The oceans cover approximately 70% of Earth's surface and play a crucial part in sustaining life on our planet. However, our understanding of the ocean remains limited despite its significant role.
Recently, there's been a claim online stating the initial role of NASA (National Aeronautics and Space Administration) in ocean exploration. In order to assert the truth behind this rumor, this thread reviews the timeline of ocean exploration, NASA's mission, and the association between these two elements.
This Slogging thread by Mónica Freitas occurred in slogging's official #space channel, and has been edited for readability.
Why has NASA stopped exploring the oceans?
The oceans cover approximately 70% of Earth's surface and play a crucial part in sustaining life on our planet, from air and food supply to weather and climate patterns. Yet, despite its colossal function, our understanding of the ocean remains limited.
Ocean exploration is essential to effective management, conservation, regulation and usage of its resources sustainably, which are vital to our lives and economy. In addition, ocean exploration can lead us to a whole new world of opportunities and scientific developments from medical therapies and vaccines, food, energy, and technology.
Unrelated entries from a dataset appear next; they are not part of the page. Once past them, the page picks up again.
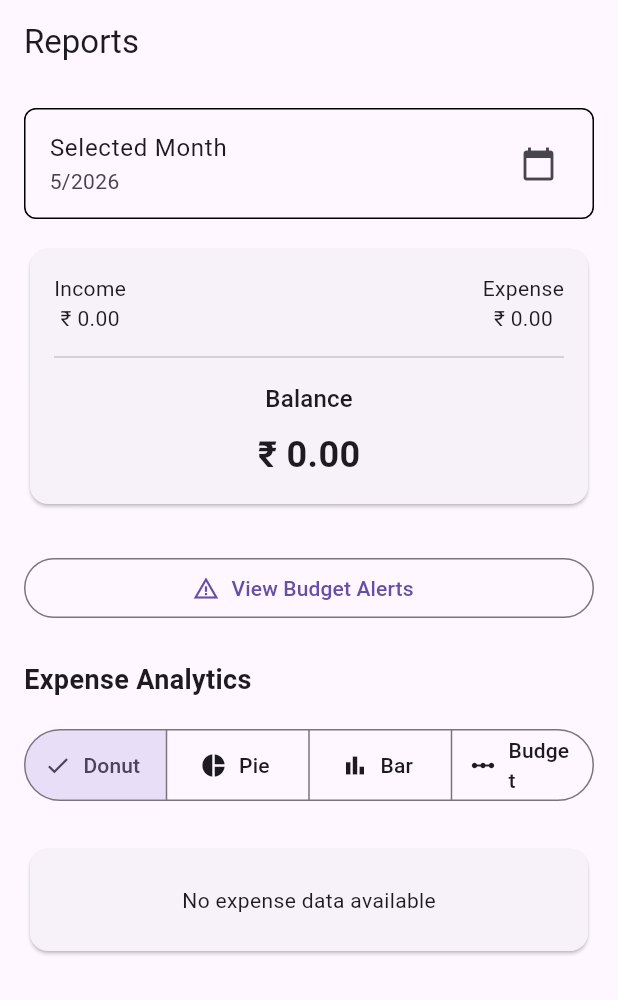
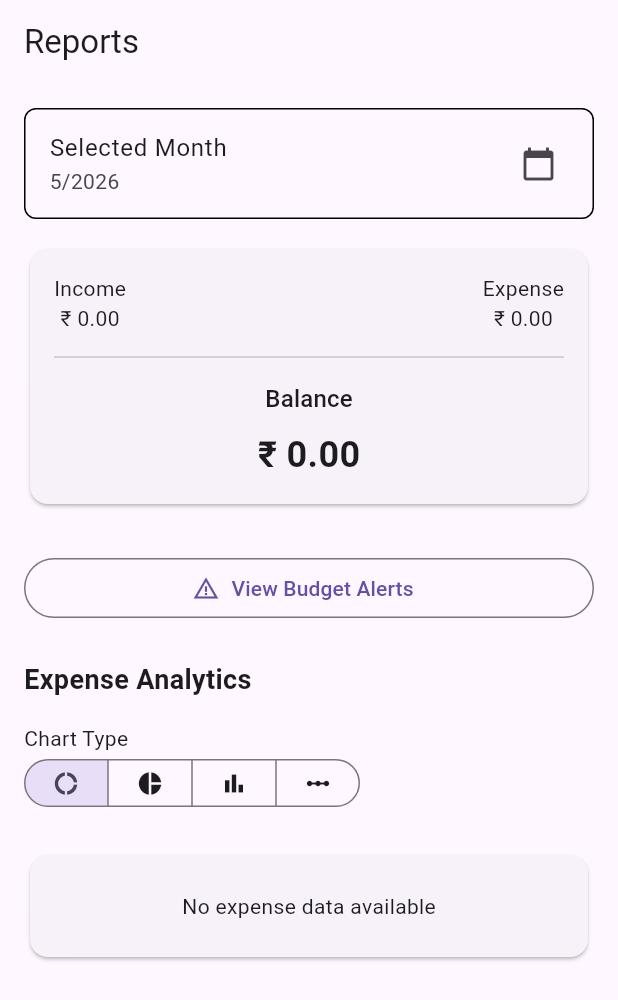
Before and after one commit to ashish-diwakar/Flutter-Finance-Tracker-App, a Flutter app: the ReportsScreen screen opened directly, on a phone screen of 412 x 824 dp. Shown: the top 1000 px of the screen. Run offline on Flutter 3.47's test engine with Material 3 defaults, Android fonts, the phone set to English and light mode, and no system bars; our stand-ins replace app_links, connectivity_plus, file_picker, fl_chart, flutter_dotenv, flutter_riverpod and 7 more; accounts and stored records are empty; generated files the repository leaves out were written again.

Commit message:
Reports Screen Heading & Subheading implementation/corrections

```diff
--- a/lib/features/reports/presentation/screens/reports_screen.dart
+++ b/lib/features/reports/presentation/screens/reports_screen.dart
@@ -269,9 +269,34 @@ class _ReportsScreenState
           // =====================================================
           // CHART SELECTOR
           // =====================================================
+          const Text(
+            'Chart Type',
+          ),
+          SingleChildScrollView(
 
-          SegmentedButton<
+            scrollDirection:
+                Axis.horizontal,
+
+            child: SegmentedButton<
                 ReportChartType>(
+
+              showSelectedIcon:
+                  false,
+
+              style: ButtonStyle(
+
+                visualDensity:
+                    VisualDensity.compact,
+
+                padding:
+                    WidgetStateProperty.all(
+
+                  const EdgeInsets.symmetric(
+                    horizontal: 12,
+                    vertical: 12,
+                  ),
+                ),
+              ),
 
               segments: const [
 
@@ -281,13 +306,12 @@ class _ReportsScreenState
                       ReportChartType
                           .donut,
 
-                label: Text(
-                  'Donut',
-                ),
-
                   icon: Icon(
                     Icons.donut_large,
                   ),
+
+                  tooltip:
+                      'Donut Chart',
                 ),
 
                 ButtonSegment(
@@ -296,13 +320,12 @@ class _ReportsScreenState
                       ReportChartType
                           .pie,
 
-                label: Text(
-                  'Pie',
-                ),
-
                   icon: Icon(
                     Icons.pie_chart,
                   ),
+
+                  tooltip:
+                      'Pie Chart',
                 ),
 
                 ButtonSegment(
@@ -311,13 +334,12 @@ class _ReportsScreenState
                       ReportChartType
                           .groupedBar,
 
-                label: Text(
-                  'Bar',
-                ),
-
                   icon: Icon(
                     Icons.bar_chart,
                   ),
+
+                  tooltip:
+                      'Bar Chart',
                 ),
 
                 ButtonSegment(
@@ -326,13 +348,12 @@ class _ReportsScreenState
                       ReportChartType
                           .progress,
 
-                label: Text(
-                  'Budget',
-                ),
-
                   icon: Icon(
                     Icons.linear_scale,
                   ),
+
+                  tooltip:
+                      'Budget Progress',
                 ),
               ],
 
@@ -349,6 +370,7 @@ class _ReportsScreenState
                       value.first;
                 });
               },
+            ),
           ),
 
           const SizedBox(
```
Also changed, not shown: lib/features/reports/presentation/widgets/budget_progress_chart.dart (+11 -0 lines), lib/features/reports/presentation/widgets/expense_donut_chart.dart (+29 -0 lines), lib/features/reports/presentation/widgets/expense_pie_chart.dart (+50 -5 lines), lib/features/reports/presentation/widgets/monthly_grouped_bar_chart.dart (+13 -2 lines). Lines whose indentation alone changed are shown as unchanged.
Moreover, this study fosters a better understanding of earthquakes, tsunamis, and other natural phenomenons, helping us develop a better way to cope with them once they surface.
Ocean exploration has been around since 5000 BC when we first began to dive for food and build the first sailing vessels. As ship construction techniques advanced, we ventured farther out to sea, explored new lands, and moved to diving technology, which resulted in the first submarines. As we mapped the ocean floor, we finally realized the complexity of this water mass. Below, find a brief timeline of ocean exploration:
5000 BC - 1 BC: Ocean exploration begins with the first ocean diving and sailing vessels. In the following years, we get the first diving bells and coastal maps.
1 AD - 1600: As sailing vessels become more advanced, explorers venture farther from shore, discovering new lands and traveling around the world. Diving technology continues to advance during this time.
1601 - 1800: During the 1600s and 1700s, deep-diving becomes possible with the development of diving suits and helmets. The first submarine was invented.
1801 - 1900: Technological advances in the 1800s enabled the development of more advanced diving equipment, including the first scuba. Expeditions begin to discover the existence of deep-sea life.
1901 - 1950: The 1900s saw the first maps of the ocean floor and the first deep ocean dives. Jacques Cousteau invents the Aqua-Lung, and a prehistoric fish long thought to be extinct is found alive on the ocean floor.
1951 - 1970: During this period ocean laboratories evolved, the deepest ocean dive took place (1960) and the National Oceanic and Atmospheric Administration (NOAA) was established (1970) to help with ocean research.
1971 - Present: After 1970, there were many exciting findings incluing the discovery of deep-sea hydrothermal vents, the wreck of the Titanic, and the first video of a live giant squid in the ocean.
In short, we've come a long way from the primitive sailing vessels we used to rely on. From fishing to traveling and oil extraction, humankind now occupies the seas as much as the earth. And yet, there is still so much to be explored.
Before getting into the role of NASA in ocean exploration, here are ten ocean facts to relay their immenseness and importance:
Did you know these facts?
Now, the time for our primary question: why has NASA stopped exploring the oceans? This question was brought to light after a TikTok video from memes_to_click asserts NASA's original mission as oceans exploration. This statement left many people wondering the truth behind this claim and, if there was any truth in it, the reason behind NASA's change in the realm of exploration.
NASA, or the National Aeronautics and Space Administration, is an independent agency of the United States federal government invested in space research. The agency opened in 1958 and was developed according to the following objectives:
These objectives indicate that NASA's purpose was not to explore oceans but to explore space and the atmosphere. Yet, did NASA ever explore the ocean?
The answer is yes but not directly. NASA partnered up with other agencies to monitor gravitational anomalies (which involved the oceans) and the salinity of Earth’s oceans, and how salt moved around the planet. However, these explorations were done from space, thus discrediting the video's claim.
With this said, one last question remains: why do so much of the oceans remain unexplored? The answer is the absolute inaccessibility of parts of the world’s oceans. The deeper one goes down into the sea, the colder and darker it gets and the more pressure you feel. These conditions make it hard to access the deepest parts of the ocean.